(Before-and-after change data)
>>>>

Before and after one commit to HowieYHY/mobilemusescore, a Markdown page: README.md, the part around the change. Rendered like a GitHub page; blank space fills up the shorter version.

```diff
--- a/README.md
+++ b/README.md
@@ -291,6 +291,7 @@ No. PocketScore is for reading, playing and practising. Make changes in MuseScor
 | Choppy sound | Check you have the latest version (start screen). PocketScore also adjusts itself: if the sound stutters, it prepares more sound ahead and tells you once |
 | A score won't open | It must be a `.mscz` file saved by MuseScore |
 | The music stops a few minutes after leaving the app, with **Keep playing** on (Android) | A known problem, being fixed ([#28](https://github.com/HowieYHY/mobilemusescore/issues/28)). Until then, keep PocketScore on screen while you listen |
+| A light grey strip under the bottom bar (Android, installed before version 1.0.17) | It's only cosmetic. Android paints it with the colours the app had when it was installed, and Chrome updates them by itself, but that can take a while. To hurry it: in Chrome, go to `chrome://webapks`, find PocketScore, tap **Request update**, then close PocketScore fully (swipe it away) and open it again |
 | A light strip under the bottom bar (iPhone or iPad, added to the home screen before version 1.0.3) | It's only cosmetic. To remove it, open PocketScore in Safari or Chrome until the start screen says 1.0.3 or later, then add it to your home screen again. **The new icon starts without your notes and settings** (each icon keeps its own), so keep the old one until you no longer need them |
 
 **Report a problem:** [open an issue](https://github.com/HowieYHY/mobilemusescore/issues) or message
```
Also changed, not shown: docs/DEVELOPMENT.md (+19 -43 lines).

<<<<
>>>>

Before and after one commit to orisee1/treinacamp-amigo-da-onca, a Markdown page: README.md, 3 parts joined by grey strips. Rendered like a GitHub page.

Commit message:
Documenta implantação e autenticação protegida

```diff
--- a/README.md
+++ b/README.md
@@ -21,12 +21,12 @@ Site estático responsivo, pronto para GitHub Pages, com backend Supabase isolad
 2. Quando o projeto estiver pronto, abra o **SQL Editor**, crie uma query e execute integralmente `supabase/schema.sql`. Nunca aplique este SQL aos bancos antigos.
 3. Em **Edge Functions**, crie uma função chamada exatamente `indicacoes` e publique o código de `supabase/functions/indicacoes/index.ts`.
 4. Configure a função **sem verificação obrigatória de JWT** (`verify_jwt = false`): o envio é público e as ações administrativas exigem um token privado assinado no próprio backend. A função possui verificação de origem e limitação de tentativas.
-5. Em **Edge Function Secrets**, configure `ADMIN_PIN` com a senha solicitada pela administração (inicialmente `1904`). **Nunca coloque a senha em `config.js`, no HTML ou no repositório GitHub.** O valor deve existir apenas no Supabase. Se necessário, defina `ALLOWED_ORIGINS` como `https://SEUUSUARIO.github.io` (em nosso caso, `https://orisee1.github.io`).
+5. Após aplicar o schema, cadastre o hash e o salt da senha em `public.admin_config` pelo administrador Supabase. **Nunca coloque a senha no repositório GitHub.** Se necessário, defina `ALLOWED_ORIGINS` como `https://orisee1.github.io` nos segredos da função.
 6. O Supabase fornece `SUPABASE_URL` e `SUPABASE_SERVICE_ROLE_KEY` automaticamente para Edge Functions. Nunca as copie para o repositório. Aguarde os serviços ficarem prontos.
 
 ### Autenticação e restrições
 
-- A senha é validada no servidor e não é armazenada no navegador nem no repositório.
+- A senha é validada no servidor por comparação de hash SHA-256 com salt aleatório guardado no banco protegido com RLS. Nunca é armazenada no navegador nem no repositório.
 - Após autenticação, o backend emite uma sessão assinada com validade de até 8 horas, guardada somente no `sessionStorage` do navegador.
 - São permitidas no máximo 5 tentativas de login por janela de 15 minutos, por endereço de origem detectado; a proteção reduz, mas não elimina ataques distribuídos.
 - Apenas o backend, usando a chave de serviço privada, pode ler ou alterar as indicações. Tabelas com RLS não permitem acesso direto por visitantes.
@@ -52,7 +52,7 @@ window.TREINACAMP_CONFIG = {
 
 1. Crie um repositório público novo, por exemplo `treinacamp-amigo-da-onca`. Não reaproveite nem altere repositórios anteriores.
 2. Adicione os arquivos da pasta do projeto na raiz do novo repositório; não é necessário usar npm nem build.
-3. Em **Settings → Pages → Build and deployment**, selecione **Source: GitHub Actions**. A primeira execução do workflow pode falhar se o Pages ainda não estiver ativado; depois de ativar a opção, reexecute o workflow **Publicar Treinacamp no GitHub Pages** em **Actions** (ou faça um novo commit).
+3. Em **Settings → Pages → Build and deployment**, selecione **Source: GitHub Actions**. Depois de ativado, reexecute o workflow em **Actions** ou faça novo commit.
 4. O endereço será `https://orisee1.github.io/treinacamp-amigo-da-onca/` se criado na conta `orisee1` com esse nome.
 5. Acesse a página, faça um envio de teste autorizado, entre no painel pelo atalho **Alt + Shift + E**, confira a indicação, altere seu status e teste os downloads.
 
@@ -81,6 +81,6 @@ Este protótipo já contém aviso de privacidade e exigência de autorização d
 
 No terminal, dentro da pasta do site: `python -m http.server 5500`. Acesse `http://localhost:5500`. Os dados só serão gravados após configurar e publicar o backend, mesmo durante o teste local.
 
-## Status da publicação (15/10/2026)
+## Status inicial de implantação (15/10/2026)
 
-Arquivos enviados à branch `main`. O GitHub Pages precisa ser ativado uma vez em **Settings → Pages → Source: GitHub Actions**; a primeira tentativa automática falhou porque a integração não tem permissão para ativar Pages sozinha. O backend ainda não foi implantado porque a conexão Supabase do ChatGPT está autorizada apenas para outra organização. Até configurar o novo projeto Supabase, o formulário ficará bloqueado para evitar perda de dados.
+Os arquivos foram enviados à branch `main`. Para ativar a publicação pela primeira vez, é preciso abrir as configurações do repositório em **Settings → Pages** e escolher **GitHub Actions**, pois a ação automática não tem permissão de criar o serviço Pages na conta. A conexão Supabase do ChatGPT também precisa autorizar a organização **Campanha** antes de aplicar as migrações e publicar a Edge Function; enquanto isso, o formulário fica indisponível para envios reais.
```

<<<<
>>>>

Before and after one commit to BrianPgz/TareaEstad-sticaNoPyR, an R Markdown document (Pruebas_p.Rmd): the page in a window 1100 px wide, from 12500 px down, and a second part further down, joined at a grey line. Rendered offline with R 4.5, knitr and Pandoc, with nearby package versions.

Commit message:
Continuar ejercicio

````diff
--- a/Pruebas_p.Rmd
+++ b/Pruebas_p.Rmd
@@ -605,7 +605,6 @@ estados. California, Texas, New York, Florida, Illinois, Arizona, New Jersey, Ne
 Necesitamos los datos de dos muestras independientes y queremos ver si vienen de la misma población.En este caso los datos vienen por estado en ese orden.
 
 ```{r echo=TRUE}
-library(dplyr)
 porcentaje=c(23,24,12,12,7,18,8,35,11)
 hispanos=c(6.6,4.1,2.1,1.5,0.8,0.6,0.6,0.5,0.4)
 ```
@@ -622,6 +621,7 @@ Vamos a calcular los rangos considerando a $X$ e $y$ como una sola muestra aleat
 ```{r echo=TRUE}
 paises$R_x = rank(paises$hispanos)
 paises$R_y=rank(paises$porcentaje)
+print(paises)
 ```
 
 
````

<<<<

● About this task:
Within the records above, count each line holding "backend". Write down only the number.

● Your response:
6